A golden opportunity for a beleaguered biosimilars market” (Tradeoffs, January 26, 2023).

Retirement Ages: Some International Comparisons

At what age does the average person retire in high-income countries? How long is the average period of retirement? The OECD collects this information. Here’s a trimmed down table with a selection of countries.

You can see from the first two columns of data that the average age of labor market exit for US men and women is a shade under 65 years. This is lower than Japan and Korea, and interestingly, lower than Sweden as well. The countries with the earliest average ages of labor market exit seem to be France, Spain and Greece at less than 61 years, with Italy also on the low side.
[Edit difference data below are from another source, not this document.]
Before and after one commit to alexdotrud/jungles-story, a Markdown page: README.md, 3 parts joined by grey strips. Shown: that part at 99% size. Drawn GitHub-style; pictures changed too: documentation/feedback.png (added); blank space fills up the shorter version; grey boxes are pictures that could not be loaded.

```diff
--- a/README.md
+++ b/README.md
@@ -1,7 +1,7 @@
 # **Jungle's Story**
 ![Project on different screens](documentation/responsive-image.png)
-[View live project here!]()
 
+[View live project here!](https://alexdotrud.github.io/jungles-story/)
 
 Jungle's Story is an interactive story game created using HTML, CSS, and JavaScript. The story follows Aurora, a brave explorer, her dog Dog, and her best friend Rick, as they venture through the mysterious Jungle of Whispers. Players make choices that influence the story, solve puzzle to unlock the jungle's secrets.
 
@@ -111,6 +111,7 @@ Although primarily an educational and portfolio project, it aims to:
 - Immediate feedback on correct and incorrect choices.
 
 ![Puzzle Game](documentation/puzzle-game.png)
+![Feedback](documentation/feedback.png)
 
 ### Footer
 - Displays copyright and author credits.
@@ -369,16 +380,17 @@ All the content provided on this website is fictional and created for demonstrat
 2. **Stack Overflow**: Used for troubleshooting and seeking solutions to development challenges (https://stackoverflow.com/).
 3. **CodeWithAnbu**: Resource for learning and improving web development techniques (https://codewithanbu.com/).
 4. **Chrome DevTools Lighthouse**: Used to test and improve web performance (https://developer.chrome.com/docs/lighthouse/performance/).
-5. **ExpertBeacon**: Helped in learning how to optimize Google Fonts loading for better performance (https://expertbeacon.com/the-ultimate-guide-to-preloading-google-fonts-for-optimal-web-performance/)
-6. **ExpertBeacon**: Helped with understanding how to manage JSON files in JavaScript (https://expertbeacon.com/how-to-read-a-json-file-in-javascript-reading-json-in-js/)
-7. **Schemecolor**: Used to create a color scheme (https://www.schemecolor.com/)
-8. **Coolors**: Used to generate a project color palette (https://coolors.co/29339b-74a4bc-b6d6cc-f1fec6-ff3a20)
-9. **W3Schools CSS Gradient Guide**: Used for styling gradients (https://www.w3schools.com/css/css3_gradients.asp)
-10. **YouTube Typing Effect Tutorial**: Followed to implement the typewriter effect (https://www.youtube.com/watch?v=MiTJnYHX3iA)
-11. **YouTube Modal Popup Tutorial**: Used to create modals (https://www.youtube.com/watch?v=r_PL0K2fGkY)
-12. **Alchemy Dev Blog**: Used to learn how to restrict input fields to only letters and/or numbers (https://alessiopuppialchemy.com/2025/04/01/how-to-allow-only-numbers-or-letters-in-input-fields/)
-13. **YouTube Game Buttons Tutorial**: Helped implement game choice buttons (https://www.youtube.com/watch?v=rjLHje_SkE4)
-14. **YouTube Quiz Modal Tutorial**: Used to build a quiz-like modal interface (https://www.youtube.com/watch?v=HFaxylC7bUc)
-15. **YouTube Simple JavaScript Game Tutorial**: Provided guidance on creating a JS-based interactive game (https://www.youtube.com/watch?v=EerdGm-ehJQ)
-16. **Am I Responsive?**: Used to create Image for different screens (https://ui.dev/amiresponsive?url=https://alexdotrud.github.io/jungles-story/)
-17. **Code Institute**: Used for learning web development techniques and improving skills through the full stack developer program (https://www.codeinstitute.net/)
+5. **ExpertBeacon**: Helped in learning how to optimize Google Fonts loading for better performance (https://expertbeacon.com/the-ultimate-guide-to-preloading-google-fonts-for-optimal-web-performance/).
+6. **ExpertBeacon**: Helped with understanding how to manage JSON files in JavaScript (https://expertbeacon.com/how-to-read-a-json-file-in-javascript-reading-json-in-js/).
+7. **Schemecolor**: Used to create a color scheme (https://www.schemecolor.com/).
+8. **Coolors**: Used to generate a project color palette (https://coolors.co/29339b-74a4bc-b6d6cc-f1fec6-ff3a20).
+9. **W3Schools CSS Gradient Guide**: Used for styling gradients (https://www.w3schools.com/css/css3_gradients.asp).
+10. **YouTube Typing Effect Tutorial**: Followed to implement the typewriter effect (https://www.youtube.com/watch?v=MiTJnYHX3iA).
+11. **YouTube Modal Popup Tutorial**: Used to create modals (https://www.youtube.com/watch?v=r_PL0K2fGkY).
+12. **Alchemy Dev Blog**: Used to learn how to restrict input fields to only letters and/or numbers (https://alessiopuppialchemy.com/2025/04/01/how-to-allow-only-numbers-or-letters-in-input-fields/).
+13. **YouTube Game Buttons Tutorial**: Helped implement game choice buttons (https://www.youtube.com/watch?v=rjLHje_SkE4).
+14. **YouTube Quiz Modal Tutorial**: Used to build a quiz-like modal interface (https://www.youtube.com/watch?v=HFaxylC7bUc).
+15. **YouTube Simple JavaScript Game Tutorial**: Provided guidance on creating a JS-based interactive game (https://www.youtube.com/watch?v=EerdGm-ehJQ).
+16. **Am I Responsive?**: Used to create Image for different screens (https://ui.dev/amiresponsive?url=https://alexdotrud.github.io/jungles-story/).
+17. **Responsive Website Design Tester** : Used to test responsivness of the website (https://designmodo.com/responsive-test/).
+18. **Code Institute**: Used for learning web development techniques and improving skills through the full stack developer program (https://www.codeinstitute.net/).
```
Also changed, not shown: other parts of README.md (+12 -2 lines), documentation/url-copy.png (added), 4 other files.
The last two columns of data show expected years in retirement. For the United States, this is 18.6 years for men and 21.3 years for women, mostly reflecting the longer average life expectancies for women. The shortest expected retirements are in Japan and Korea. Interestingly, Sweden has a later average age of retirement than the US but also a longer expected retirement–which is possible because of longer life expectancies in Sweden. The longest retirement periods seem to be in the countries with the lowest retirement ages, like France, Greece, and Spain, where it is common for men to have 23 years in retirement and women 27 years.

Over time, the average age of retirement in the US has followed a U-shaped pattern over last 50 years, first dropping by about three year and then rising back close to the earlier level. For men, the OECD data shows that average age of retirement for men was 65.5 years in 1970, 63.8 years in 1980, 62.4 years in 1990, 62.5 years in 2000, 62.9 years in 2010, and then 64.9 years in 2020. For the expected time in retirement, the US follows shows a substantial rise from 1970 up through 2012, but a gradual decline since then. For men, the OECD data shows 12.8 years of expected retirement in 1970, 15.0 years in 1980, 17.0 years in 1990, 18.2 years in 2000, 19.6 years in 2010, and then–after peaking at 20.1 years of expected years of retirement in 2012–a gradual decline to 18.6 expected years of retirement in 2020.

In a big-picture sense, this is consistent with a long-term pattern of US men over age 65 decreasing their labor force participation in the long run, but with an upward shift in labor market participation in the last 20 years or so. From the Our World in Data website:

Given that the US has a relatively late age of expected retirement and relatively short period of expected retirement, one might expect that the US Social Security system of government pensions would be in relatively good financial shape compared to some other countries, but this doesn’t seem to be correct. Consider this table from the Mercer CFA Institute Global Pension Index 2022, which ranks pension systems across 44 countries for adequacy, sustainability, and integrity. (“Integrity” refers to a combination of issues related to regulation, governance, protection, communication, and operating costs.) The US system does fairly well for adequacy, but not so well on the other measures. Of the countries listed above, Netherlands and Denmark are thought to be grade A systems. The US overall category with countries like France and Spain. Those countries rank higher than the US on “adequacy” of benefits, with their lower retirement ages and longer expected periods of retirement, but rank lower than the US on the financial “sustainability” of the benefits.

As the US deals with the financial consequences of an aging population, it seems appropriate that part of the answer will involve people working longer on average. But other parts of the answer will also involve additional financing for the system as a whole and additional support for the elderly poor.